* Given data *
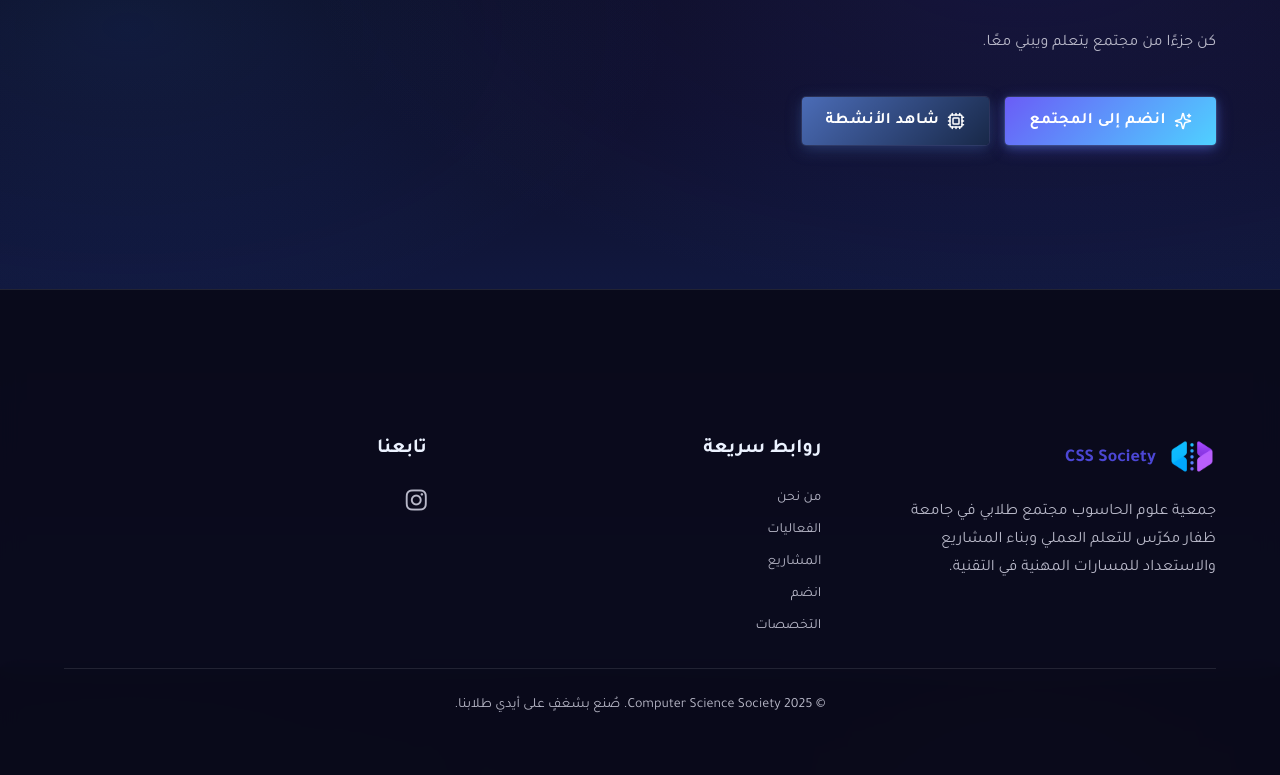
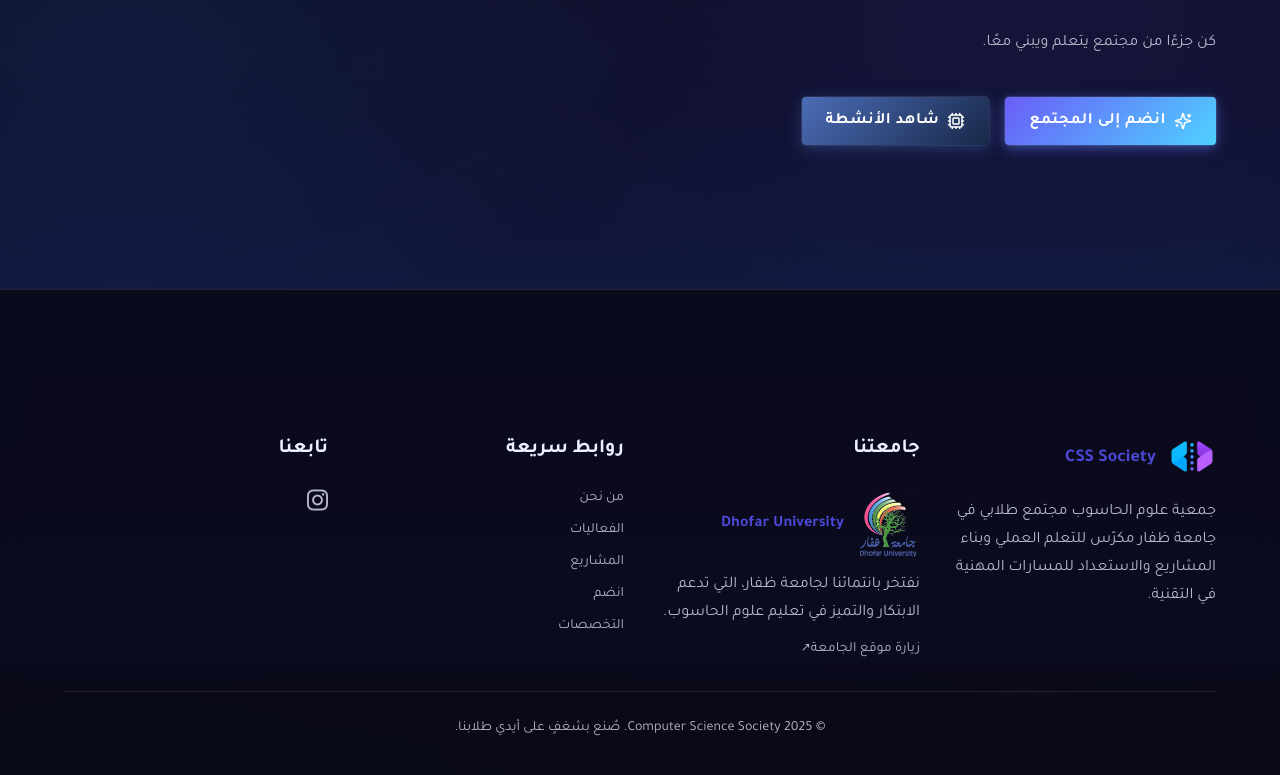
Before and after one commit to Akooni/CSS-Group, a Next.js app: page / in a window 1280 px wide. Shown: the part 4133-4908 px from the top of the page. Built offline with nearby package versions, Linux system fonts and the light colour scheme.

Commit message:
add uni part in footer

```diff
--- a/app/page.tsx
+++ b/app/page.tsx
@@ -191,7 +191,7 @@ export default function Page() {
       {/* Footer */}
       <footer className="section-y border-t" style={{ borderColor: 'var(--color-grid-line)' }}>
         <div className="container-max">
-          <div className="grid md:grid-cols-3 gap-8 mb-8">
+          <div className="grid md:grid-cols-2 lg:grid-cols-4 gap-8 mb-8">
             {/* Column 1: About + Logo */}
             <div className="flex flex-col gap-4">
               <div className="flex items-center gap-3">
@@ -209,7 +209,43 @@ export default function Page() {
               </p>
             </div>
 
-            {/* Column 2: Quick Links */}
+            {/* Column 2: Our University */}
+            <div className="flex flex-col gap-4">
+              <h3 className="heading-lg text-sm mb-2">{t('footer.ourUniversity')}</h3>
+              <div className="flex flex-col gap-3">
+                <div className="flex items-center gap-3">
+                  <Image
+                    src="/university-logo.png"
+                    alt="Dhofar University logo"
+                    width={64}
+                    height={64}
+                    className="object-contain"
+                    onError={(e) => {
+                      // Hide image if logo doesn't exist
+                      const target = e.target as HTMLImageElement;
+                      if (target.parentElement) {
+                        target.parentElement.style.display = 'none';
+                      }
+                    }}
+                  />
+                  <span className="text-primary font-semibold text-base">Dhofar University</span>
+                </div>
+                <p className="body-text text-secondary text-sm leading-relaxed">
+                  {t('footer.universityDesc')}
+                </p>
+                <a
+                  href="https://www.du.edu.om"
+                  target="_blank"
+                  rel="noopener noreferrer"
+                  className="text-secondary hover:text-primary text-sm transition-colors proximity-hover inline-flex items-center gap-1 w-fit"
+                >
+                  {t('footer.universityLink')}
+                  <span className="text-xs" aria-hidden="true">↗</span>
+                </a>
+              </div>
+            </div>
+
+            {/* Column 3: Quick Links */}
             <div className="flex flex-col gap-4">
               <h3 className="heading-lg text-sm mb-2">{t('footer.quickLinks')}</h3>
               <nav className="flex flex-col gap-3">
@@ -231,7 +267,7 @@ export default function Page() {
               </nav>
             </div>
 
-            {/* Column 3: Follow Us */}
+            {/* Column 4: Follow Us */}
             <div className="flex flex-col gap-4">
               <h3 className="heading-lg text-sm mb-2">{t('footer.followUs')}</h3>
               <div className="flex items-center gap-4">
--- a/lib/i18n.ts
+++ b/lib/i18n.ts
@@ -37,6 +37,9 @@ const resources = {
       join: { title: 'Ready to Join?', subtitle: 'Be part of a community that learns and builds together.' },
       footer: {
         about: 'The Computer Science Society is a student-led community at Dhofar University dedicated to practical learning, building projects, and preparing for tech careers.',
+        ourUniversity: 'Our University',
+        universityDesc: 'Proudly part of Dhofar University, fostering innovation and excellence in computer science education.',
+        universityLink: 'Visit University Website',
         quickLinks: 'Quick Links',
         followUs: 'Follow Us',
         events: 'Events',
@@ -79,6 +82,9 @@ const resources = {
       join: { title: 'جاهز للانضمام؟', subtitle: 'كن جزءًا من مجتمع يتعلم ويبني معًا.' },
       footer: {
         about: 'جمعية علوم الحاسوب مجتمع طلابي في جامعة ظفار مكرّس للتعلم العملي وبناء المشاريع والاستعداد للمسارات المهنية في التقنية.',
+        ourUniversity: 'جامعتنا',
+        universityDesc: 'نفتخر بانتمائنا لجامعة ظفار، التي تدعم الابتكار والتميز في تعليم علوم الحاسوب.',
+        universityLink: 'زيارة موقع الجامعة',
         quickLinks: 'روابط سريعة',
         followUs: 'تابعنا',
         events: 'الفعاليات',
```
Also changed, not shown: public/university-logo.png (added).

* Directions for this task *
Give the records above again verbatim, pictures omitted.

* Task answer *
Before and after one commit to Akooni/CSS-Group, a Next.js app: page / in a window 1280 px wide. Shown: the part 4133-4908 px from the top of the page. Built offline with nearby package versions, Linux system fonts and the light colour scheme.

Commit message:
add uni part in footer

```diff
--- a/app/page.tsx
+++ b/app/page.tsx
@@ -191,7 +191,7 @@ export default function Page() {
       {/* Footer */}
       <footer className="section-y border-t" style={{ borderColor: 'var(--color-grid-line)' }}>
         <div className="container-max">
-          <div className="grid md:grid-cols-3 gap-8 mb-8">
+          <div className="grid md:grid-cols-2 lg:grid-cols-4 gap-8 mb-8">
             {/* Column 1: About + Logo */}
             <div className="flex flex-col gap-4">
               <div className="flex items-center gap-3">
@@ -209,7 +209,43 @@ export default function Page() {
               </p>
             </div>
 
-            {/* Column 2: Quick Links */}
+            {/* Column 2: Our University */}
+            <div className="flex flex-col gap-4">
+              <h3 className="heading-lg text-sm mb-2">{t('footer.ourUniversity')}</h3>
+              <div className="flex flex-col gap-3">
+                <div className="flex items-center gap-3">
+                  <Image
+                    src="/university-logo.png"
+                    alt="Dhofar University logo"
+                    width={64}
+                    height={64}
+                    className="object-contain"
+                    onError={(e) => {
+                      // Hide image if logo doesn't exist
+                      const target = e.target as HTMLImageElement;
+                      if (target.parentElement) {
+                        target.parentElement.style.display = 'none';
+                      }
+                    }}
+                  />
+                  <span className="text-primary font-semibold text-base">Dhofar University</span>
+                </div>
+                <p className="body-text text-secondary text-sm leading-relaxed">
+                  {t('footer.universityDesc')}
+                </p>
+                <a
+                  href="https://www.du.edu.om"
+                  target="_blank"
+                  rel="noopener noreferrer"
+                  className="text-secondary hover:text-primary text-sm transition-colors proximity-hover inline-flex items-center gap-1 w-fit"
+                >
+                  {t('footer.universityLink')}
+                  <span className="text-xs" aria-hidden="true">↗</span>
+                </a>
+              </div>
+            </div>
+
+            {/* Column 3: Quick Links */}
             <div className="flex flex-col gap-4">
               <h3 className="heading-lg text-sm mb-2">{t('footer.quickLinks')}</h3>
               <nav className="flex flex-col gap-3">
@@ -231,7 +267,7 @@ export default function Page() {
               </nav>
             </div>
 
-            {/* Column 3: Follow Us */}
+            {/* Column 4: Follow Us */}
             <div className="flex flex-col gap-4">
               <h3 className="heading-lg text-sm mb-2">{t('footer.followUs')}</h3>
               <div className="flex items-center gap-4">
--- a/lib/i18n.ts
+++ b/lib/i18n.ts
@@ -37,6 +37,9 @@ const resources = {
       join: { title: 'Ready to Join?', subtitle: 'Be part of a community that learns and builds together.' },
       footer: {
         about: 'The Computer Science Society is a student-led community at Dhofar University dedicated to practical learning, building projects, and preparing for tech careers.',
+        ourUniversity: 'Our University',
+        universityDesc: 'Proudly part of Dhofar University, fostering innovation and excellence in computer science education.',
+        universityLink: 'Visit University Website',
         quickLinks: 'Quick Links',
         followUs: 'Follow Us',
         events: 'Events',
@@ -79,6 +82,9 @@ const resources = {
       join: { title: 'جاهز للانضمام؟', subtitle: 'كن جزءًا من مجتمع يتعلم ويبني معًا.' },
       footer: {
         about: 'جمعية علوم الحاسوب مجتمع طلابي في جامعة ظفار مكرّس للتعلم العملي وبناء المشاريع والاستعداد للمسارات المهنية في التقنية.',
+        ourUniversity: 'جامعتنا',
+        universityDesc: 'نفتخر بانتمائنا لجامعة ظفار، التي تدعم الابتكار والتميز في تعليم علوم الحاسوب.',
+        universityLink: 'زيارة موقع الجامعة',
         quickLinks: 'روابط سريعة',
         followUs: 'تابعنا',
         events: 'الفعاليات',
```
Also changed, not shown: public/university-logo.png (added).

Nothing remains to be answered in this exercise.